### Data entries

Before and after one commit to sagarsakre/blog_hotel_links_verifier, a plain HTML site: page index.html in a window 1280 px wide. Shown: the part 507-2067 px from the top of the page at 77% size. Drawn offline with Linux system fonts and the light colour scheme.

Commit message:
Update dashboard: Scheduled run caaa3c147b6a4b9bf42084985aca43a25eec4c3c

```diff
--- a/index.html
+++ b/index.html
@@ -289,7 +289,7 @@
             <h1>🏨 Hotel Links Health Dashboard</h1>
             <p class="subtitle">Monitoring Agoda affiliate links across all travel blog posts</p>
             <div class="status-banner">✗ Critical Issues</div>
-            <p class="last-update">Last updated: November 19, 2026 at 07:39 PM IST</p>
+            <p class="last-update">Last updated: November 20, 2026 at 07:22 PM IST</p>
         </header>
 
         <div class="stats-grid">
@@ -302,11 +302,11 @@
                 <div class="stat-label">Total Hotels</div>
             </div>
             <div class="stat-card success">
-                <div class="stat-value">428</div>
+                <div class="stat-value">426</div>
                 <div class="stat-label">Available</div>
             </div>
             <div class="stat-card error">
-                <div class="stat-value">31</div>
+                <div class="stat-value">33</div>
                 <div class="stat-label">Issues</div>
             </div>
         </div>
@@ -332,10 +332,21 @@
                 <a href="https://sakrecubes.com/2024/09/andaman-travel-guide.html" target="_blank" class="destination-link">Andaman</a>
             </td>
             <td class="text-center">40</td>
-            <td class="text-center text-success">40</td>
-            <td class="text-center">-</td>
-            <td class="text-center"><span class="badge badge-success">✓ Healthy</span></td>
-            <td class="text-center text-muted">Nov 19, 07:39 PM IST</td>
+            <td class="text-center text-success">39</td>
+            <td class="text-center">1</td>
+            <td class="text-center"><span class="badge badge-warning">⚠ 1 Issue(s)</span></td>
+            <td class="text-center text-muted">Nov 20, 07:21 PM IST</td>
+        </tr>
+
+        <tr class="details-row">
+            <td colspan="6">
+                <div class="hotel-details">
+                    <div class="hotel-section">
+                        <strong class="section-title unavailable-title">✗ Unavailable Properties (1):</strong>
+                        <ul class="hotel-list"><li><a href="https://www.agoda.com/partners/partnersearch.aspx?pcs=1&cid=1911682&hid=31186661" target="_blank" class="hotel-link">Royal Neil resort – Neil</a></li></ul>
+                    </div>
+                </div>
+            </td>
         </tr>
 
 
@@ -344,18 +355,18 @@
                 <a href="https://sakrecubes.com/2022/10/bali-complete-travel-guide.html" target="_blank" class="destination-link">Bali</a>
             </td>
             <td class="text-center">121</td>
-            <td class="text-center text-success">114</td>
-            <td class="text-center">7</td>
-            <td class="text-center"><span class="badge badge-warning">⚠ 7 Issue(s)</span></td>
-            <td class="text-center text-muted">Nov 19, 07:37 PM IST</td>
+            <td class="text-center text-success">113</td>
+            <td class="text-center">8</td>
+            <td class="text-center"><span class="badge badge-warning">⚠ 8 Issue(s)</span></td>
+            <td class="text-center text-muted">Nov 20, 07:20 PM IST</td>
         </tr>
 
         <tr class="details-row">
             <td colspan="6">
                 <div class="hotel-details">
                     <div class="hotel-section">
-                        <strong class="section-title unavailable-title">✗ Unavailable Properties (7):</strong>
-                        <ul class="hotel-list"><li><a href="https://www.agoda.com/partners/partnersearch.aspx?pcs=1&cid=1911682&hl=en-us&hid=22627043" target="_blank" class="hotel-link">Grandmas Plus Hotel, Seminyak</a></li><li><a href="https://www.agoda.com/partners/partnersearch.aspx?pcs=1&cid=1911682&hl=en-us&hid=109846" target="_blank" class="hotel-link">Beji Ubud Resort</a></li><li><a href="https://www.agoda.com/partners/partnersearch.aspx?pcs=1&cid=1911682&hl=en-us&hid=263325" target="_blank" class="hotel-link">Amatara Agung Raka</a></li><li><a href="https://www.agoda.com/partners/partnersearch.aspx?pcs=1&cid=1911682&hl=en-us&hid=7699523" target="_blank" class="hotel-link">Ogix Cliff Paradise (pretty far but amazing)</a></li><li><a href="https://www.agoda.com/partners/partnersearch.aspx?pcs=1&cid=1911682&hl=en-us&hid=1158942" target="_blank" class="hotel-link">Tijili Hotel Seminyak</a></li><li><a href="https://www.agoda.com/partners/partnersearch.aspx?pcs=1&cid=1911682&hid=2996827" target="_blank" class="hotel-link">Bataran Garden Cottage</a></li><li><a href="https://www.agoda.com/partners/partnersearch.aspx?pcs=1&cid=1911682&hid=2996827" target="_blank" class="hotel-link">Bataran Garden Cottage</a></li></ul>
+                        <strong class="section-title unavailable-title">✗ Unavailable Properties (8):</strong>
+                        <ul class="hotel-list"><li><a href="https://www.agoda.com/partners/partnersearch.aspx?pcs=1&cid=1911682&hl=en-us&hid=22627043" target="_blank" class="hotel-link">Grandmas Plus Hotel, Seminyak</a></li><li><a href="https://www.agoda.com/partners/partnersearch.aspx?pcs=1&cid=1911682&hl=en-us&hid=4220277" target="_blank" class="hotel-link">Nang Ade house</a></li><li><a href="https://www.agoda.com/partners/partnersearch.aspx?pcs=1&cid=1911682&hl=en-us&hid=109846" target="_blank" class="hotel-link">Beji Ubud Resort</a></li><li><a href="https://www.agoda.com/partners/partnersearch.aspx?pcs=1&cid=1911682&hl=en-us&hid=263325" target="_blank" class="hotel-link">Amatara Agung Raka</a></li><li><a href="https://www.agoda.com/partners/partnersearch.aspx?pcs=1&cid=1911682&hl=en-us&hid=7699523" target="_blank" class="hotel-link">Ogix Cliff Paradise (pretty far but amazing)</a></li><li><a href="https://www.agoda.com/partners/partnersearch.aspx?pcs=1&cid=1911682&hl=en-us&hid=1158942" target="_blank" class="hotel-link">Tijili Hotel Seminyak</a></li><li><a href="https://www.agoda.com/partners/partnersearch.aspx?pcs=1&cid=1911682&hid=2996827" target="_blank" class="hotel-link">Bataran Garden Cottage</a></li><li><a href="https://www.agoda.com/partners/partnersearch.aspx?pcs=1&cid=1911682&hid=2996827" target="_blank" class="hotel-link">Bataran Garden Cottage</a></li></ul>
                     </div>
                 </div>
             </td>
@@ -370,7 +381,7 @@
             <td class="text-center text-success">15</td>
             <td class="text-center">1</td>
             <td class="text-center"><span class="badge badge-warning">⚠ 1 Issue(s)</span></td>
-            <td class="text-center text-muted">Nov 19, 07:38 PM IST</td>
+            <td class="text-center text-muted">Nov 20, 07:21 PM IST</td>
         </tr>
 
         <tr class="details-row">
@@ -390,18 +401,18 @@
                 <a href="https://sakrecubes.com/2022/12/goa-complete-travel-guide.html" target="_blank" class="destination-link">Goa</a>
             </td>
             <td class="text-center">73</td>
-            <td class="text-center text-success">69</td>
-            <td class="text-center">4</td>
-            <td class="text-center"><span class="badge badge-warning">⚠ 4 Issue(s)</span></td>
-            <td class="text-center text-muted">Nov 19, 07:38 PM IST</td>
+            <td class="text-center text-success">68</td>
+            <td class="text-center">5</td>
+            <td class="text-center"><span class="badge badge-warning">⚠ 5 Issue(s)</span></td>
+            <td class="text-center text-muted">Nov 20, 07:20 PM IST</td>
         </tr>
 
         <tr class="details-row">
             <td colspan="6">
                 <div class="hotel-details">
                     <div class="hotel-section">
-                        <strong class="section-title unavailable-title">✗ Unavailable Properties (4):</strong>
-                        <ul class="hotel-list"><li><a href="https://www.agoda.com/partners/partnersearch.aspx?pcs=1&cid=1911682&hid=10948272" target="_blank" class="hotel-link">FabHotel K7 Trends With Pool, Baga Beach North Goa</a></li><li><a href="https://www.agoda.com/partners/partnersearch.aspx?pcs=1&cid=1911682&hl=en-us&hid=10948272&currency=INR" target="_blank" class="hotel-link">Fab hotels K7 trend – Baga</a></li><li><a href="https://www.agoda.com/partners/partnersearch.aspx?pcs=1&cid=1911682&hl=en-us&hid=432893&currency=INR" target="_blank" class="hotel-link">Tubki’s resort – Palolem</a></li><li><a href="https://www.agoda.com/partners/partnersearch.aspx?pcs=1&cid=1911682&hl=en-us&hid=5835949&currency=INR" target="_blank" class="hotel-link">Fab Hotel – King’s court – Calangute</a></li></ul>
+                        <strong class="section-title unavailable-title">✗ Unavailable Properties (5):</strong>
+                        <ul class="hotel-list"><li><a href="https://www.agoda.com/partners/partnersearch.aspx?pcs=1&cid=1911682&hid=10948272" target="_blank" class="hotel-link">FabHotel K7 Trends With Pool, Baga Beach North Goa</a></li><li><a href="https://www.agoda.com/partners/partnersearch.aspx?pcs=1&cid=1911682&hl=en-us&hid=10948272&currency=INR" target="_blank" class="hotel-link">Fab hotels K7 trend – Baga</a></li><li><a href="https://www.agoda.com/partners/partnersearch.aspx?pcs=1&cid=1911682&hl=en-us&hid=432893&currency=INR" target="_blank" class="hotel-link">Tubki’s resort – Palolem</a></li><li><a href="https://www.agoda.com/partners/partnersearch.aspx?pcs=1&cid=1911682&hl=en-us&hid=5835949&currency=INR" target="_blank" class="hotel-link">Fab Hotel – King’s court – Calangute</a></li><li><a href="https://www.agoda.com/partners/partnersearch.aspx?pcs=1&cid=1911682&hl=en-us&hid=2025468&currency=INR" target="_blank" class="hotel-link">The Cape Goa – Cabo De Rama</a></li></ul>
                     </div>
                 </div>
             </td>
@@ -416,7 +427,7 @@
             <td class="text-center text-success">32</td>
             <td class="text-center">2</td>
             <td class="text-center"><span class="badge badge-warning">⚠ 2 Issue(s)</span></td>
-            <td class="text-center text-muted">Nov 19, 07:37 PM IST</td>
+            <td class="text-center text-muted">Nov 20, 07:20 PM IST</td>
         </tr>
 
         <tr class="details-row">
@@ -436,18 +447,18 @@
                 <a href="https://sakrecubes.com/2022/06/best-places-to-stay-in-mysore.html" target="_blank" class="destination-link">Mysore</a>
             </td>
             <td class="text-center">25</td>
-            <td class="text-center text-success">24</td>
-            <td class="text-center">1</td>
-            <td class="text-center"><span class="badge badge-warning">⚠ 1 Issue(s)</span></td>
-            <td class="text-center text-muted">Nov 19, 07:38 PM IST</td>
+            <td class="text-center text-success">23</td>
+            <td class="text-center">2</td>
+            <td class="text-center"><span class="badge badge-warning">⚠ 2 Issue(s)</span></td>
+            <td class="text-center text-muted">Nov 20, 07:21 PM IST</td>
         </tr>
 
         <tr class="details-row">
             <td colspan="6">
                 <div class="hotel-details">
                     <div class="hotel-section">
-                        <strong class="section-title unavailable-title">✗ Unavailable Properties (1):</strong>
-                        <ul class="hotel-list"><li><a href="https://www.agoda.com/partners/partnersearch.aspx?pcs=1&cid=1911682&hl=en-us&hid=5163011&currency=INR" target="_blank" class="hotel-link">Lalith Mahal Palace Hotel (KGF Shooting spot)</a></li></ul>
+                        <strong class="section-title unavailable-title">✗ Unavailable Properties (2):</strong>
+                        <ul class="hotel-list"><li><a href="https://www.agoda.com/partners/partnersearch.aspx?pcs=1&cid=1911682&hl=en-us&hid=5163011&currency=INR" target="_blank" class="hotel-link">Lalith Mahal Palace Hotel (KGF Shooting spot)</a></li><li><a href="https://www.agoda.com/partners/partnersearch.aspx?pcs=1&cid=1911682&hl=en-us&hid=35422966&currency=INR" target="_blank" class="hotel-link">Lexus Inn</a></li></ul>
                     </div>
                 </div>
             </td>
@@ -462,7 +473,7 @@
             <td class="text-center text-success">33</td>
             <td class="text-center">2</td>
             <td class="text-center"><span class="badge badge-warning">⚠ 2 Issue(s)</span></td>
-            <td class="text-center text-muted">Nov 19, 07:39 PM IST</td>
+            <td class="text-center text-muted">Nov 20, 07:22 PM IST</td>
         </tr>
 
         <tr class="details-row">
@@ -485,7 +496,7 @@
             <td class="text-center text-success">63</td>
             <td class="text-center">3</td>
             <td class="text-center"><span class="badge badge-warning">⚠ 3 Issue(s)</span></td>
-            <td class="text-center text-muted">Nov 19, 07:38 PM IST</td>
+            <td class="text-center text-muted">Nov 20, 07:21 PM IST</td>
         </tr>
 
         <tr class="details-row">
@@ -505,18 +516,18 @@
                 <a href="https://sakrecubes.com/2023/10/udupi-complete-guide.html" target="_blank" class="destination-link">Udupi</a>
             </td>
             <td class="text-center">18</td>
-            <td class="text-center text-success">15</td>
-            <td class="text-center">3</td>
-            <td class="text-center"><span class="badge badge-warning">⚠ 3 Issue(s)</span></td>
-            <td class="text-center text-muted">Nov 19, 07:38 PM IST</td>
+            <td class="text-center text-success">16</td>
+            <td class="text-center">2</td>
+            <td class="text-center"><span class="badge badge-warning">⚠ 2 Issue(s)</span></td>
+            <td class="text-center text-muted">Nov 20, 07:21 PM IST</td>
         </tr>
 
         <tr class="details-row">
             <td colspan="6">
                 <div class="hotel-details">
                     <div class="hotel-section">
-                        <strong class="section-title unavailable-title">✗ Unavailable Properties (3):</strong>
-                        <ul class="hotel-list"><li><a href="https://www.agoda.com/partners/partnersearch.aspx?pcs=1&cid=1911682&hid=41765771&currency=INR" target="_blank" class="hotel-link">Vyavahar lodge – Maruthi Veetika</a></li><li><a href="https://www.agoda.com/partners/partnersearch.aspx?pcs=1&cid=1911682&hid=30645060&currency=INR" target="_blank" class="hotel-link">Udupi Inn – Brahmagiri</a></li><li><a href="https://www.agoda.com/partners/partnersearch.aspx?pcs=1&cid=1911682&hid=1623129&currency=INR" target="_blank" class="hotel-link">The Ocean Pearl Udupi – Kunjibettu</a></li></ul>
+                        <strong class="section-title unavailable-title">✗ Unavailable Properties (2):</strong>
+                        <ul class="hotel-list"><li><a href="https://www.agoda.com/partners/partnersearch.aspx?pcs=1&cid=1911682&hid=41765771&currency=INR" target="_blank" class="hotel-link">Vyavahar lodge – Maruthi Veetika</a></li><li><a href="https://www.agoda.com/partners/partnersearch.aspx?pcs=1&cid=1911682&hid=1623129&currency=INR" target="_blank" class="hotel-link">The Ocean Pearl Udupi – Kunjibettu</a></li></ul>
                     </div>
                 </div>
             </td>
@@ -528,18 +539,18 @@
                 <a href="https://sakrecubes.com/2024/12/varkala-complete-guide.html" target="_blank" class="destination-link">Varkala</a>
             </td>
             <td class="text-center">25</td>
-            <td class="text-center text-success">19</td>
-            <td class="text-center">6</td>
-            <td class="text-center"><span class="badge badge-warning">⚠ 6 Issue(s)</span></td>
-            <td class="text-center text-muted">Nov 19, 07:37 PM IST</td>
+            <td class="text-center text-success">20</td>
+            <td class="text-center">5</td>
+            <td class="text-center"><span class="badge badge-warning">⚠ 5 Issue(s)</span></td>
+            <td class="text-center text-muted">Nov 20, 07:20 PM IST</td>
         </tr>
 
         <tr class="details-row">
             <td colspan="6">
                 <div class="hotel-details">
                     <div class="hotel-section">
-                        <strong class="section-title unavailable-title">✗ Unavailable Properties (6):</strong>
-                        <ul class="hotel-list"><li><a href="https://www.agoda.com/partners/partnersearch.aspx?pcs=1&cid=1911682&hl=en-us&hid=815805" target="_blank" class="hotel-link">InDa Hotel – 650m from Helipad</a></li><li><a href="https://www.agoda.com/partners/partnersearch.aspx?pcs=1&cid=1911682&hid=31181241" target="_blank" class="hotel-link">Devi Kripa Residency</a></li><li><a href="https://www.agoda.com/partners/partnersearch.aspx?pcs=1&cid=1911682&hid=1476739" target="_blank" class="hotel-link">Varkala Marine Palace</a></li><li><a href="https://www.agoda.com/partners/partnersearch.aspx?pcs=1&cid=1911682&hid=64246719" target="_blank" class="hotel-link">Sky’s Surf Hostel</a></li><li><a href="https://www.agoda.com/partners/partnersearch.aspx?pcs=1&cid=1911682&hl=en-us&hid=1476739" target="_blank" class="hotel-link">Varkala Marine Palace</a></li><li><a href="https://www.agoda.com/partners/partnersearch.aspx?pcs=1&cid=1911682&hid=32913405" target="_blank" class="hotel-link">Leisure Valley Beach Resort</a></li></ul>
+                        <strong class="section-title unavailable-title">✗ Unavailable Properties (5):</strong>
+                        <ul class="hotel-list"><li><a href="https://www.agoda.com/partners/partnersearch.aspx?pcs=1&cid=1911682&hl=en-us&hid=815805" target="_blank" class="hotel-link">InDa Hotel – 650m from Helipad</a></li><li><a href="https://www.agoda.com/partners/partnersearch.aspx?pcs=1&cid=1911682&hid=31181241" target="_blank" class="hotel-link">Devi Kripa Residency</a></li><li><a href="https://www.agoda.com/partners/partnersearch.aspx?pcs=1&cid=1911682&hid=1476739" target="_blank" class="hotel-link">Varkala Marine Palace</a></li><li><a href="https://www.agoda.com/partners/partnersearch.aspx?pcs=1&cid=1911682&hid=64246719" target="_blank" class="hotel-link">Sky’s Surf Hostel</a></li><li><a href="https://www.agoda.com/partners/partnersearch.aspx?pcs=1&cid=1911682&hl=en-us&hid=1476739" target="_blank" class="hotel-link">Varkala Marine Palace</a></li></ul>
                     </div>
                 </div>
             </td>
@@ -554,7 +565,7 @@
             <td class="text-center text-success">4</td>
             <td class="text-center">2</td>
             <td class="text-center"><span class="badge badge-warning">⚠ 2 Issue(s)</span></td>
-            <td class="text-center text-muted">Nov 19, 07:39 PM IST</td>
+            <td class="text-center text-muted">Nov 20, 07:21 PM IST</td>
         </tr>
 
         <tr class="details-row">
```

### Directions for this task
For the records above, state how many lines contain the string "index", with no added text.

### Finished exercise
3